Assigned task – Scan the entries below for the word "SizedBox" and copy every line where it turns up.
▼
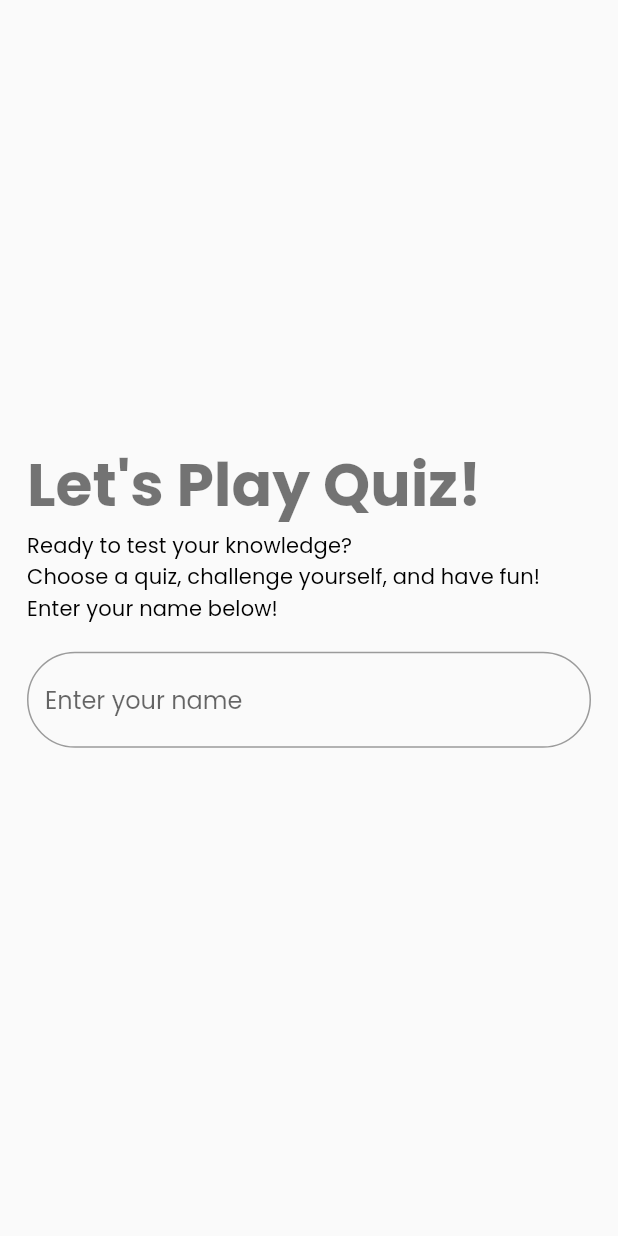
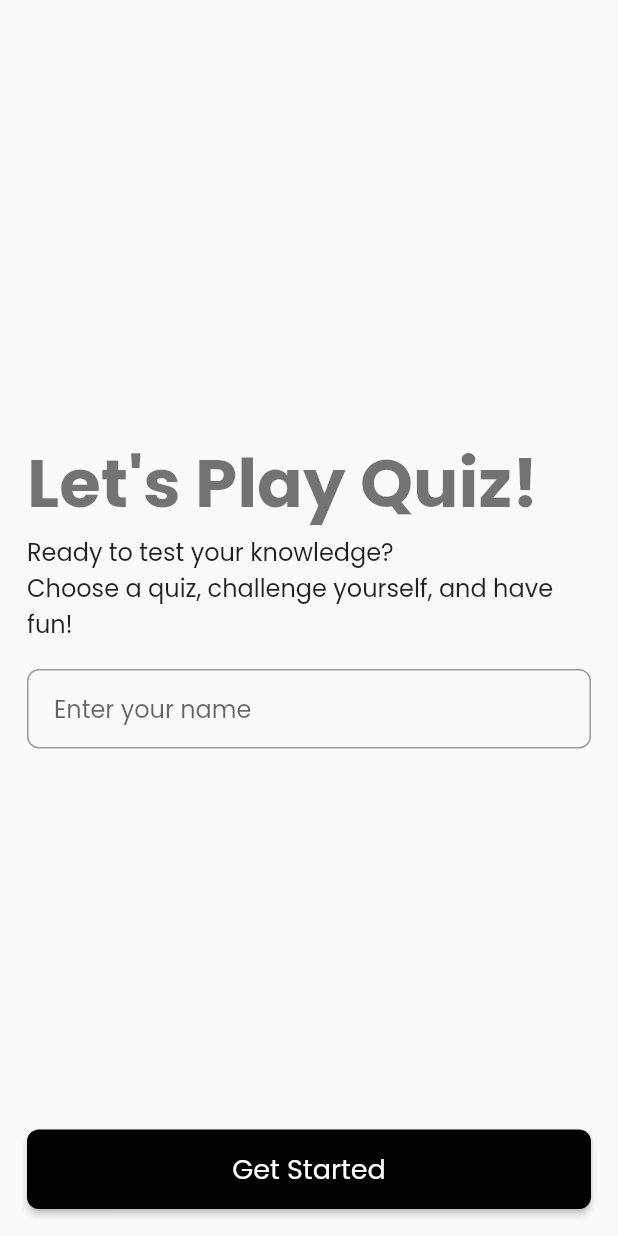
Before and after one commit to Jalambo-Dev/quiz-app-flutter, a Flutter app: the WelcomeScreen screen opened directly, on a phone screen of 412 x 824 dp. Run offline on Flutter 3.47's test engine with Material 3 defaults, Android fonts, the phone set to English and light mode, and no system bars.

Commit message:
finish all screens

```diff
--- a/lib/main.dart
+++ b/lib/main.dart
@@ -1,6 +1,7 @@
 import 'package:flutter/material.dart';
 import 'package:flutter/services.dart';
 import 'package:quiz_app_flutter/ui/screens/questions_screen.dart';
+import 'package:quiz_app_flutter/ui/screens/welcome_screen.dart';
 
 void main() {
   runApp(const MyApp());
@@ -23,7 +24,7 @@ class MyApp extends StatelessWidget {
         useMaterial3: false,
         brightness: Brightness.light,
       ),
-      home: const QuestionsScreen(),
+      home: const WelcomeScreen(),
     );
   }
 }
--- a/lib/ui/screens/result_screen.dart
+++ b/lib/ui/screens/result_screen.dart
@@ -1,6 +1,7 @@
 import 'package:flutter/cupertino.dart';
 import 'package:flutter/material.dart';
 import 'package:quiz_app_flutter/ui/screens/questions_screen.dart';
+import 'package:quiz_app_flutter/ui/screens/welcome_screen.dart';
 import 'package:quiz_app_flutter/ui/widgets/next_button_widget.dart';
 
 class ResultScreen extends StatelessWidget {
@@ -30,7 +31,7 @@ class ResultScreen extends StatelessWidget {
               onPressed: () => Navigator.pushReplacement(
                   context,
                   CupertinoPageRoute(
-                    builder: (context) => const QuestionsScreen(),
+                    builder: (context) => const WelcomeScreen(),
                   )),
               child: const Icon(CupertinoIcons.arrow_clockwise),
             )
--- a/lib/ui/screens/welcome_screen.dart
+++ b/lib/ui/screens/welcome_screen.dart
@@ -1,62 +1,117 @@
+import 'package:flutter/cupertino.dart';
 import 'package:flutter/material.dart';
+import 'package:quiz_app_flutter/ui/screens/questions_screen.dart';
+import 'package:quiz_app_flutter/ui/widgets/next_button_widget.dart';
 
-class WelcomeScreen extends StatelessWidget {
+class WelcomeScreen extends StatefulWidget {
   const WelcomeScreen({super.key});
+
+  @override
+  State<WelcomeScreen> createState() => _WelcomeScreenState();
+}
+
+class _WelcomeScreenState extends State<WelcomeScreen> {
+  String name = '';
+  late TextEditingController textEditingController;
+
+  @override
+  void initState() {
+    super.initState();
+    textEditingController = TextEditingController();
+  }
+
+  @override
+  void dispose() {
+    textEditingController.dispose();
+    super.dispose();
+  }
 
   @override
   Widget build(BuildContext context) {
     return Scaffold(
-      body: Stack(
+      resizeToAvoidBottomInset: true,
+      body: Padding(
+        padding: const EdgeInsets.symmetric(horizontal: 18.0),
+        child: Column(
           children: [
-          // Background
-          Padding(
-            padding: const EdgeInsets.symmetric(horizontal: 18.0),
+            Expanded(
+              child: SingleChildScrollView(
+                physics: const BouncingScrollPhysics(),
+                child: Container(
+                  constraints: BoxConstraints(
+                      minHeight: MediaQuery.of(context).size.height),
                   child: Column(
                     mainAxisAlignment: MainAxisAlignment.center,
                     crossAxisAlignment: CrossAxisAlignment.start,
                     children: [
-                const Spacer(),
-
                       // Get Started Title Text
                       Text(
                         "Let's Play Quiz!",
-                  style: Theme.of(context).textTheme.headlineLarge?.copyWith(
+                        style:
+                            Theme.of(context).textTheme.displaySmall?.copyWith(
                                   fontWeight: FontWeight.bold,
                                 ),
                       ),
 
                       // Get Started subTitle Text
                       Text(
-                  "Ready to test your knowledge?\nChoose a quiz, challenge yourself, and have fun!\nEnter your name below!",
-                  style: Theme.of(context).textTheme.titleSmall,
+                        "Ready to test your knowledge?\nChoose a quiz, challenge yourself, and have fun!",
+                        style: Theme.of(context).textTheme.titleMedium,
                       ),
 
                       const SizedBox(height: 18),
 
                       // Name Text Filed
                       TextField(
+                        controller: textEditingController,
+                        cursorColor: Colors.black,
+                        onChanged: (value) => setState(() => name = value),
                         decoration: InputDecoration(
+                          contentPadding: const EdgeInsets.symmetric(
+                              horizontal: 18, vertical: 14.5),
                           hintText: "Enter your name",
                           border: OutlineInputBorder(
-                      borderRadius: BorderRadius.circular(50),
+                            borderRadius: BorderRadius.circular(8.0),
+                          ),
+                          focusedBorder: const OutlineInputBorder(
+                            borderSide: BorderSide(
+                              color: Colors.black,
+                            ),
+                          ),
+                          errorBorder: OutlineInputBorder(
+                            borderSide: BorderSide(color: Colors.red.shade400),
                           ),
                         ),
                       ),
-
-                const Spacer(),
-
-                // Let's Start Quiz Button
-                // const OptionButtonWidget(
-                //   text: 'GetStarted',
-                //   textColor: Color(0xff071952),
-                //   fontWeight: FontWeight.bold,
-                //   backgroundColor: Color(0xff35A29F),
-                // ),
-                const SizedBox(height: 32.0)
+                      const SizedBox(height: 36.0),
                     ],
                   ),
                 ),
+              ),
+            ),
+            NextButtonWidget(
+              onPressed: () {
+                if (name.isNotEmpty) {
+                  Navigator.pushReplacement(
+                    context,
+                    CupertinoPageRoute(
+                      builder: (context) => QuestionsScreen(name: name),
+                    ),
+                  );
+                } else {
+                  // Show a message if the user hasn't entered a name
+                  ScaffoldMessenger.of(context).showSnackBar(
+                    const SnackBar(
+                        duration: Duration(milliseconds: 800),
+                        content: Text('Please enter your name')),
+                  );
+                }
+              },
+              text: 'Get Started',
+            ),
+            const SizedBox(height: 18)
           ],
+        ),
       ),
     );
   }
```
Also changed, not shown: lib/ui/screens/questions_screen.dart (+73 -20 lines), lib/ui/widgets/progress_bar_widget.dart (added, +37 -0 lines). Lines whose indentation alone changed are shown as unchanged.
▲
Exercise answer –
                       const SizedBox(height: 18),
-                const SizedBox(height: 32.0)
+                      const SizedBox(height: 36.0),
+            const SizedBox(height: 18)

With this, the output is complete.